● **Task item**
Every line with the word "flex" in it should be extracted from the data that follows.

● **Records to use**
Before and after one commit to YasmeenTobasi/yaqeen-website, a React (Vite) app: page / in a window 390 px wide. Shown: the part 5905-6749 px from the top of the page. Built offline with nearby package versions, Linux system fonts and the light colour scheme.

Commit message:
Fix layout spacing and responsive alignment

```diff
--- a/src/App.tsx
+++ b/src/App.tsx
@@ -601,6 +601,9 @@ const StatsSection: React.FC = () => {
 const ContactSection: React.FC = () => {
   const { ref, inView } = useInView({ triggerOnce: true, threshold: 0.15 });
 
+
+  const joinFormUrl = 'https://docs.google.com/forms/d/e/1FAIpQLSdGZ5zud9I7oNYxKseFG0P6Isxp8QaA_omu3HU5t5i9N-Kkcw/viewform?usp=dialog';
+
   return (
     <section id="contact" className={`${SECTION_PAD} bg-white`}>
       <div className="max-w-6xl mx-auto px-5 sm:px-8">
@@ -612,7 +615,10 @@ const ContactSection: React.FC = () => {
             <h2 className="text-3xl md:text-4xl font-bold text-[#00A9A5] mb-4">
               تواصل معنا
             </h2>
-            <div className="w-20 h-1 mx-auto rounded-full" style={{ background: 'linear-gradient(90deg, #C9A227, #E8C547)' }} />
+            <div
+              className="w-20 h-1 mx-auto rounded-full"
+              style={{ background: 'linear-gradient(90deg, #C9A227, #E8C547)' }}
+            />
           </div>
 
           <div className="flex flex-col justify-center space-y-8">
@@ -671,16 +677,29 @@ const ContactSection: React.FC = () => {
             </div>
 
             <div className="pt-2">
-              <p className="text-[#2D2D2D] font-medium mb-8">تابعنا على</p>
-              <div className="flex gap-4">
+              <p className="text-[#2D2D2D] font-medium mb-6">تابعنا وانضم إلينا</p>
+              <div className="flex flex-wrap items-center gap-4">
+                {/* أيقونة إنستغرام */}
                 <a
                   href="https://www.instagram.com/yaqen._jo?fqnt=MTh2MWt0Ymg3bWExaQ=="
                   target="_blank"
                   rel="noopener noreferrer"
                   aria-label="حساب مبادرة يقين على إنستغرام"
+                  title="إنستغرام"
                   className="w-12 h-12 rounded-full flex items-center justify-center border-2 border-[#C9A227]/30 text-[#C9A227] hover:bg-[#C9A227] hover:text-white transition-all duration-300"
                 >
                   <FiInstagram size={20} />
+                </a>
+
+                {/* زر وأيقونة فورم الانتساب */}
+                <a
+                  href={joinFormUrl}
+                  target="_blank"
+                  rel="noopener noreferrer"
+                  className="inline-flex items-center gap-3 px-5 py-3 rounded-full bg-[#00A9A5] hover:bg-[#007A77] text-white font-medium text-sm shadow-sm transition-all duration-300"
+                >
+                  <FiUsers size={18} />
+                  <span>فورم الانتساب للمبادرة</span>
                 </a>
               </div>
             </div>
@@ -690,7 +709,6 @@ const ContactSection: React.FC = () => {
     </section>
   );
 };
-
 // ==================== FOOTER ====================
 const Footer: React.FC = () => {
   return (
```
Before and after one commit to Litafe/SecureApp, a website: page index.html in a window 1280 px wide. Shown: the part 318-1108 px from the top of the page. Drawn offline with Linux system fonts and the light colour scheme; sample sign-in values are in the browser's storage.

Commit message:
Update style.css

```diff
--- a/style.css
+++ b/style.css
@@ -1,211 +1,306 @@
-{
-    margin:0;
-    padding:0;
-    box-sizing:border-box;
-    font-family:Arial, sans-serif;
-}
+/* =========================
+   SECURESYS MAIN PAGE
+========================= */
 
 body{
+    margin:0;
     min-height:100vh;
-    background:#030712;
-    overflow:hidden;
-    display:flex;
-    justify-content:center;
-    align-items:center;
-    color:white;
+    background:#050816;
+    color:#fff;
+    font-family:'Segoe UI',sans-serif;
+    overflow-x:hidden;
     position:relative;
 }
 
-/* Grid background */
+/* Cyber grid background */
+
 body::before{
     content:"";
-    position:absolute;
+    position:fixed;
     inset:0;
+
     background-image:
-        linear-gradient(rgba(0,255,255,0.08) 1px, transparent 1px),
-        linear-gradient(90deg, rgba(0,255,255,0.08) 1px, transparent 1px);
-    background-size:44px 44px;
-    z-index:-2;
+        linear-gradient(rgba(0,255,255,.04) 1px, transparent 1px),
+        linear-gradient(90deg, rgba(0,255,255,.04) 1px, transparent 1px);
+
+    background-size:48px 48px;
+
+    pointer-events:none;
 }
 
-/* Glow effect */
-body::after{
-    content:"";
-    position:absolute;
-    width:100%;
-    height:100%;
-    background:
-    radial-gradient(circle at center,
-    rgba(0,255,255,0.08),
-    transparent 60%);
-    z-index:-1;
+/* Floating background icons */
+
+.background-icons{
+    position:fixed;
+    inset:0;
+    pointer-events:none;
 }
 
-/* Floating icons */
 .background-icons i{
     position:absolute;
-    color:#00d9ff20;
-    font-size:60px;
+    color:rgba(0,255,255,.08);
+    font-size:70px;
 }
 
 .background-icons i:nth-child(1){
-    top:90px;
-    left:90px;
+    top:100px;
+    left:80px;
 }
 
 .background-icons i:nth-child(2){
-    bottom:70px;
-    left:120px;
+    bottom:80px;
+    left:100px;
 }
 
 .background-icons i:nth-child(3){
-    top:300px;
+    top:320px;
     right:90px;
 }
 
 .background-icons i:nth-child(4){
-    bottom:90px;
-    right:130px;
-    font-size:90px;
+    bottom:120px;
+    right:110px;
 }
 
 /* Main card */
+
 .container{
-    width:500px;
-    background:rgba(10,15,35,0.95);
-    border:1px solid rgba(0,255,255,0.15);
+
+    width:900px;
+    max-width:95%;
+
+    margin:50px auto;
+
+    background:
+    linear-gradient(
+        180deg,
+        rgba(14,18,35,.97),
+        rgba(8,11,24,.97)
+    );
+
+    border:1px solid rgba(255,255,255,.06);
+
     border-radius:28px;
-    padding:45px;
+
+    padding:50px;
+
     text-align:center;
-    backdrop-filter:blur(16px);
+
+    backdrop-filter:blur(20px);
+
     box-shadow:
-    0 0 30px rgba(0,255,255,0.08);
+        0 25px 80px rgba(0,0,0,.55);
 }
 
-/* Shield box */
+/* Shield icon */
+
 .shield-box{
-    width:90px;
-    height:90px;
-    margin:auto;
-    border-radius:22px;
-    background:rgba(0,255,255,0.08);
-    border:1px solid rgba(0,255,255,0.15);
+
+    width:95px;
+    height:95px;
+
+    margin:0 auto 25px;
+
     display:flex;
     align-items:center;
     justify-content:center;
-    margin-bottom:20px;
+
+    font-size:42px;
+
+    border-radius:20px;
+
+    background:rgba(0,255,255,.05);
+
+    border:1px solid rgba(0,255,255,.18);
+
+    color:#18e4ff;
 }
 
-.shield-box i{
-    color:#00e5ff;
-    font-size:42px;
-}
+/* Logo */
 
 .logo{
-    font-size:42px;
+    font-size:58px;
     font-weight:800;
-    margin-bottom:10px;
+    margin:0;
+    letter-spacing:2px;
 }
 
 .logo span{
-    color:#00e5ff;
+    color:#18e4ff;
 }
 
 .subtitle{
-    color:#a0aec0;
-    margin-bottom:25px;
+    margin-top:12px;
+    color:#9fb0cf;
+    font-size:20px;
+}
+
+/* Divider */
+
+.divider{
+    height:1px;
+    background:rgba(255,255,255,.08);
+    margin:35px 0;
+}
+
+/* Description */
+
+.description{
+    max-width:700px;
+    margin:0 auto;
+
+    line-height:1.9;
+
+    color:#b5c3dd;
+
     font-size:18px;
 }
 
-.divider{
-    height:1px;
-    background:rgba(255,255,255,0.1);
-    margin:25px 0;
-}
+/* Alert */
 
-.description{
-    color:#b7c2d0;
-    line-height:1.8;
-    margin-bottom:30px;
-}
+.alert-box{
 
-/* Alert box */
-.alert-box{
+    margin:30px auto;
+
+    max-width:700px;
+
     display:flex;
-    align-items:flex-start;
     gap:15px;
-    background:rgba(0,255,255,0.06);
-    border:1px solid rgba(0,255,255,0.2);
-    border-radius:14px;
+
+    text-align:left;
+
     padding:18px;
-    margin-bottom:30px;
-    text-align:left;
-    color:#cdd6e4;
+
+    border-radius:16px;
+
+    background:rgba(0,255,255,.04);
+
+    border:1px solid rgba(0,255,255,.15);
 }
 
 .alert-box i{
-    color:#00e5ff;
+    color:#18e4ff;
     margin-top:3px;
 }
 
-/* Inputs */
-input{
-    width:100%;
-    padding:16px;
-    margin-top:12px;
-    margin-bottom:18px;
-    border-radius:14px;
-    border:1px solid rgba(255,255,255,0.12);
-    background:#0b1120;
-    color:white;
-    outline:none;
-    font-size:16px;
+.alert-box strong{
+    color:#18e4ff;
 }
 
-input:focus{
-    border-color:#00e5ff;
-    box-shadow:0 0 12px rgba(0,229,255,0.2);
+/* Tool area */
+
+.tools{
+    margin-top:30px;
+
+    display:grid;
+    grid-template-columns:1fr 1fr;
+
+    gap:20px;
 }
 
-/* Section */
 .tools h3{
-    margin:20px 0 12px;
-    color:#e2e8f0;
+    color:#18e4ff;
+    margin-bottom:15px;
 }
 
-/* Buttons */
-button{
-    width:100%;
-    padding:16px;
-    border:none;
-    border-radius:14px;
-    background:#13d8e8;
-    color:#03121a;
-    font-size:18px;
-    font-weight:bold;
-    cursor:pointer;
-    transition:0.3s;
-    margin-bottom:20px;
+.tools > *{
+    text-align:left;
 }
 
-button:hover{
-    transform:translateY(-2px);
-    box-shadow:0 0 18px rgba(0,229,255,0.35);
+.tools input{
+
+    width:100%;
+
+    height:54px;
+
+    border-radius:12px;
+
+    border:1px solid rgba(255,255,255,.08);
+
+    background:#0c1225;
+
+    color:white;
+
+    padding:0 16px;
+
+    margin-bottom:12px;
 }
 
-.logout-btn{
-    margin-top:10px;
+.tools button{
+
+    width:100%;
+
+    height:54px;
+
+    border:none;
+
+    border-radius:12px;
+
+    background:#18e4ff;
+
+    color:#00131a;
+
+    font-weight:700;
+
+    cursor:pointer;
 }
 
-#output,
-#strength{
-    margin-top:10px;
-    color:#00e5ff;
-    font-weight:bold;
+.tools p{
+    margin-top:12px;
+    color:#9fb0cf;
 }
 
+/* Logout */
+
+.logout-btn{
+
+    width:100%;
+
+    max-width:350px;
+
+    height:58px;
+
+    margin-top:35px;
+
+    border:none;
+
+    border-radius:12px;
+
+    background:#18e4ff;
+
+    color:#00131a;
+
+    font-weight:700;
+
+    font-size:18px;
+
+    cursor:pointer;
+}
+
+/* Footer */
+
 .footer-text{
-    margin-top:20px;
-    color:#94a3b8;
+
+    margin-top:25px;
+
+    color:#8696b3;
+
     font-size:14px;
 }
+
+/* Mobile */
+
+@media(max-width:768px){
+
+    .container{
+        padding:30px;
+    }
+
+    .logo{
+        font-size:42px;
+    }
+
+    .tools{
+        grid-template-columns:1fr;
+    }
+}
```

● **Solution below**
           <div className="flex flex-col justify-center space-y-8">
-              <div className="flex gap-4">
+              <div className="flex flex-wrap items-center gap-4">
                   className="w-12 h-12 rounded-full flex items-center justify-center border-2 border-[#C9A227]/30 text-[#C9A227] hover:bg-[#C9A227] hover:text-white transition-all duration-300"
+                  className="inline-flex items-center gap-3 px-5 py-3 rounded-full bg-[#00A9A5] hover:bg-[#007A77] text-white font-medium text-sm shadow-sm transition-all duration-300"
-    display:flex;
     display:flex;
     display:flex;
-    align-items:flex-start;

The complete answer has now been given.